Rescom Asia Pacific Pty Ltd v Reapfield Property Consultants Pty Ltd [2014] VSCA 92 & Foxhat Employment Service Pty Ltd v Deputy Commissioner of Taxation [2014] VSC 218: application to set aside statutory demands

July 6, 2014

In Rescom Asia Pacific Pty Ltd v Reapfield Property Consultants Pty Ltd and Foxhat Employment Service Pty Ltd v Deputy Commissioner of Taxation the Victorian Court of Appeal and the Supreme Court considered applications to set aside statutory demands in very different circumstances.

Rescom Asia Pacific Pty Ltd v Reapfield Property Consultants Pty Ltd

The applicant sought leave to appeal a decision of Randall AsJ dismissing an application to set aside a statutory demand.  The grounds of appeal included a failure to find there was a genuine dispute or offsetting claim [2].

FACTS

The statutory demand relates to a claim for commission on the sale of various apartments in Carlton.
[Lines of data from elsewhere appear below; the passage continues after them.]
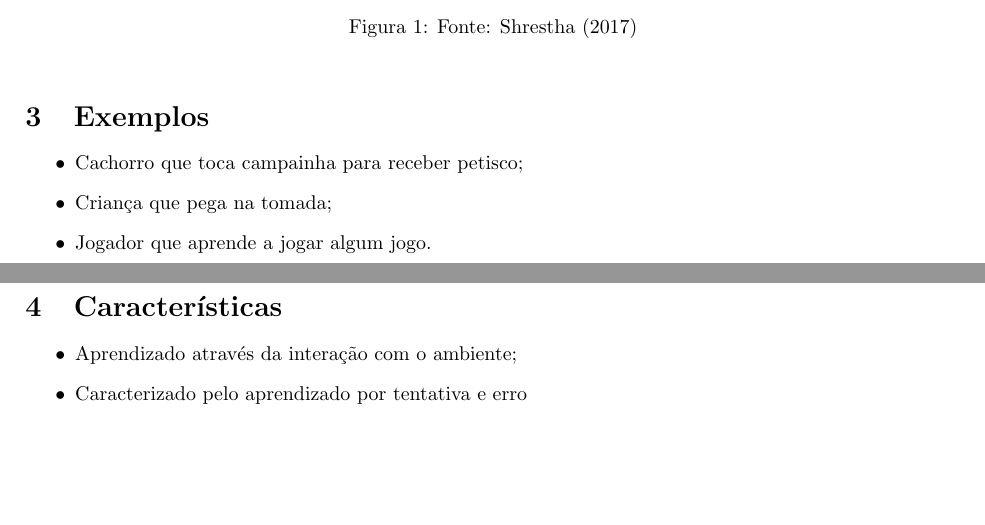
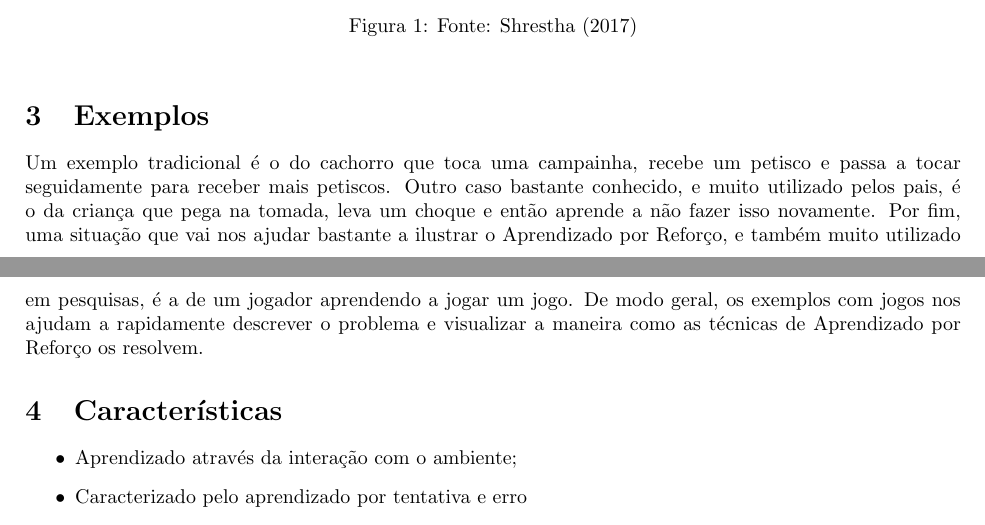
Before and after one commit to paulobruno/RLStudyNotes, a LaTeX document (tex/01_Introducao.tex): two parts of pages 2 and 3 of 4, joined at a grey line, cut so that both start at the same text, the shorter picture padded with empty space. Compiled offline with pdfLaTeX.

Commit message:
Update RL intro examples

```diff
--- a/tex/01_Introducao.tex
+++ b/tex/01_Introducao.tex
@@ -153,11 +153,7 @@
 
     \section{Exemplos}
 
-        \begin{itemize}
-            \item Cachorro que toca campainha para receber petisco;
-            \item Criança que pega na tomada;
-            \item Jogador que aprende a jogar algum jogo.
-        \end{itemize}
+        Um exemplo tradicional é o do cachorro que toca uma campainha, recebe um petisco e passa a tocar seguidamente para receber mais petiscos. Outro caso bastante conhecido, e muito utilizado pelos pais, é o da criança que pega na tomada, leva um choque e então aprende a não fazer isso novamente. Por fim, uma situação que vai nos ajudar bastante a ilustrar o Aprendizado por Reforço, e também muito utilizado em pesquisas, é a de um jogador aprendendo a jogar um jogo. De modo geral, os exemplos com jogos nos ajudam a rapidamente descrever o problema e visualizar a maneira como as técnicas de Aprendizado por Reforço os resolvem.
 
     \section{Características}
 
```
The vendor retained Rescom as the underwriter for the sale of the apartments.  It was a term of the retainer that in the event that the total sale price of the apartments did not reach a pre-determined level, Rescom would pay the difference to the vendor [6]. If the total proceeds exceeded the predetermined level the vendor would pay the excess amount to Rescom. If the total proceeds exceeded a pre-determined level by a certain amount, then the excess would be shared between Rescom and the vendor [7].

Rescom engaged Reapfield as its sole marketing agent in Singapore on terms which included a 5% commission on the transacted price of all sales within Singapore[8].  The Agreement referred to a price schedule in an Annexure A of the agreement.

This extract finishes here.